In an environment in which banks face a growing imperative to invest in technology, outsourcing is a way for them to improve the quality of their IT systems and control costs.
As they seek to make greater use of outsourcing, banks are navigating not only the technology changes underway in their own industry, but also the industry-wide shift in technology toward software-as-a-service delivered through cloud-based solutions. And while keeping those plates spinning, banks must also deal with ever-increasing regulatory scrutiny, particularly government scrutiny of the risks inherent in the banks’ IT infrastructure.
A significant area of concern for banks is the degree of regulatory fragmentation they face in implementing global cloud outsourcing agreements. Within large financial institutions, there may be banking and asset management operations that are subject to different rules and require bespoke contractual provisions and procedures in order to arrive at a group-wide outsourcing solution that allows all the entities to comply with their respective regulations.

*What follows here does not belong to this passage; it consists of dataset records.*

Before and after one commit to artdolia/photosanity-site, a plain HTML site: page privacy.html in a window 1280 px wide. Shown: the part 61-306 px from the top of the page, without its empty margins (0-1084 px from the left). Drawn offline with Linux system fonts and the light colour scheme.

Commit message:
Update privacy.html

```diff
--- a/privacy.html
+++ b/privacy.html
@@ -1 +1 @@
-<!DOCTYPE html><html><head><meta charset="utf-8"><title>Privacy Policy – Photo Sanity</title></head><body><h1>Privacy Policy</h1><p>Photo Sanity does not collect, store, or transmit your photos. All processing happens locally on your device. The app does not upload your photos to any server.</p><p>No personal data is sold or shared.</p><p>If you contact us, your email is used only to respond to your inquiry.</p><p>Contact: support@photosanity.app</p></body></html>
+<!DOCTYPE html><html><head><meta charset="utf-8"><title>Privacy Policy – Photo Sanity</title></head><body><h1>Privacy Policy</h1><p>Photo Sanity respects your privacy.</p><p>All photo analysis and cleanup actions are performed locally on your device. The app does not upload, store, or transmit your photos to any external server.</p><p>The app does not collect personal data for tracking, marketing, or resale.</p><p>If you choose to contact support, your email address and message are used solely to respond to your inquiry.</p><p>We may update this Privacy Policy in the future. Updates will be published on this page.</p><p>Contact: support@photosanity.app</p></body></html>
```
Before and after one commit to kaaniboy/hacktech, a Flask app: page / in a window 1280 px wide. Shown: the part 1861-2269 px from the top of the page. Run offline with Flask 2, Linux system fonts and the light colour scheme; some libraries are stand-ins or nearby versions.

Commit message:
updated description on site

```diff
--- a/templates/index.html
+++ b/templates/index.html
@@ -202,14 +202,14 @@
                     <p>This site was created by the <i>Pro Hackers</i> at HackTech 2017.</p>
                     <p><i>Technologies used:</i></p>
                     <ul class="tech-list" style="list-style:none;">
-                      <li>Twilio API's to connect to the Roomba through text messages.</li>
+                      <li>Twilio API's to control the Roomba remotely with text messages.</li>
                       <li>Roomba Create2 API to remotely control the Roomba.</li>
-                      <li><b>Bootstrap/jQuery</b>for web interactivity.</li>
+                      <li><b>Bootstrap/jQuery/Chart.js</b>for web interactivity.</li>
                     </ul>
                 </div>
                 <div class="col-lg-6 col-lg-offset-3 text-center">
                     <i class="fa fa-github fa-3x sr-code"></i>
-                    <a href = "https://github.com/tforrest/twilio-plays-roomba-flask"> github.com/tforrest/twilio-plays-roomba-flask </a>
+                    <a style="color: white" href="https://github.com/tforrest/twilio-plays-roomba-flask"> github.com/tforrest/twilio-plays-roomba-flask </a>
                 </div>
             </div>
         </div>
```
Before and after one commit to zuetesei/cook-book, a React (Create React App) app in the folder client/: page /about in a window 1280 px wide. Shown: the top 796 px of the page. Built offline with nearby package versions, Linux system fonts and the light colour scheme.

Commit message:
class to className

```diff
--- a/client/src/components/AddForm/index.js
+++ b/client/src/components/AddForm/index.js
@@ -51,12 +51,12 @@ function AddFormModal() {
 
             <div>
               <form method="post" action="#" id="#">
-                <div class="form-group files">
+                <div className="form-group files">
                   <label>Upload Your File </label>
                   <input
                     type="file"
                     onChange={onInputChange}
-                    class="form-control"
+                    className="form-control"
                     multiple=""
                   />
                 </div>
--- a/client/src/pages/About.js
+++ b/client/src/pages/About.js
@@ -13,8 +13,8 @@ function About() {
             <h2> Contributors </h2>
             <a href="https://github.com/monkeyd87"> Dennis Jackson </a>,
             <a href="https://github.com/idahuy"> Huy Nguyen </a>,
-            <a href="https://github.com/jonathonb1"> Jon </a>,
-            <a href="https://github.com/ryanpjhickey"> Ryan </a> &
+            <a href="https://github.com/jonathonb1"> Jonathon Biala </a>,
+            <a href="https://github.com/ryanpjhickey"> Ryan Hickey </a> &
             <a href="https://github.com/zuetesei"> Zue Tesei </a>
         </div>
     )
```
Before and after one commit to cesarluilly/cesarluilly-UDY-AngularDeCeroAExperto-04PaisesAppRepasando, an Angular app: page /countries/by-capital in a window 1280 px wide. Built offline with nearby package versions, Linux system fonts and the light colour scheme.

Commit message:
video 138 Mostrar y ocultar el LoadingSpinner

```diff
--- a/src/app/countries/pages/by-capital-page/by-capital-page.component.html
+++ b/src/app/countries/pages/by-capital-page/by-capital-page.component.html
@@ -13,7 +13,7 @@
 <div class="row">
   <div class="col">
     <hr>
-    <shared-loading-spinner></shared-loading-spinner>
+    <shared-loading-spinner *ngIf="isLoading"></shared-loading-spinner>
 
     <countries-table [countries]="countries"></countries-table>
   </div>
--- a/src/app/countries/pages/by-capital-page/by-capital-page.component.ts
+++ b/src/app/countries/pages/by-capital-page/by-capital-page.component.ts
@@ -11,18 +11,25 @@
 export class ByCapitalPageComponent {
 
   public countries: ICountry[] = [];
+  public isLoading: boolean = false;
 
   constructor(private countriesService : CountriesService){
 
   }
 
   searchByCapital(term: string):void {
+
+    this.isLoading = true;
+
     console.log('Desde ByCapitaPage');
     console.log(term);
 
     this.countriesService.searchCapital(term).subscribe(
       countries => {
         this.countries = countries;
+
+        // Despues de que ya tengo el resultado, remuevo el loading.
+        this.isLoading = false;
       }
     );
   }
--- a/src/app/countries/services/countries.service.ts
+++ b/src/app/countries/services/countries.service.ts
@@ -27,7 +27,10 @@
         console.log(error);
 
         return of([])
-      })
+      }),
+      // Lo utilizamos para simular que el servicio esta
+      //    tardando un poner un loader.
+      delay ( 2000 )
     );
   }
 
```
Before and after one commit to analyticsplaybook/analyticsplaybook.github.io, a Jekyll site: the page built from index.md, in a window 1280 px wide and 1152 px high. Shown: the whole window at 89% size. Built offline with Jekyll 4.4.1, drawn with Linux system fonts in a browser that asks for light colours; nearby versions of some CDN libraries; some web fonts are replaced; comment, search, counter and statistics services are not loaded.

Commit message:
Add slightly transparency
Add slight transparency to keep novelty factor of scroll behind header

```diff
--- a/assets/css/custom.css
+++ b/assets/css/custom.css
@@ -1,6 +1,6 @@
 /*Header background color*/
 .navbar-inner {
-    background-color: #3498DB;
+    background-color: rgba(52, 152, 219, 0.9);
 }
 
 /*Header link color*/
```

The issue of geographic splits in regulation is another hurdle. Even within Europe there is divergence because outsourcing rules are based on a directive, not a regulation. This allows some leeway for national governments to interpret the directive and for supervisors to decide how to apply it.
Beyond the European Union, further issues arise, particularly in Asia, where some jurisdictions have extremely complex rules (on how data is handled, for example) that are not well-adapted to cloud-based services. Regulation can make it impossible to host certain customer data outside national borders, potentially limiting the scope to employ cloud solutions.
While banks continue their cloud evolution cautiously, regulators are slowly adapting their thinking to accommodate cloud-based outsourcing and developing new guidance, while cloud providers that serve businesses across sectors are also becoming more familiar with the demands of working with clients in highly regulated businesses.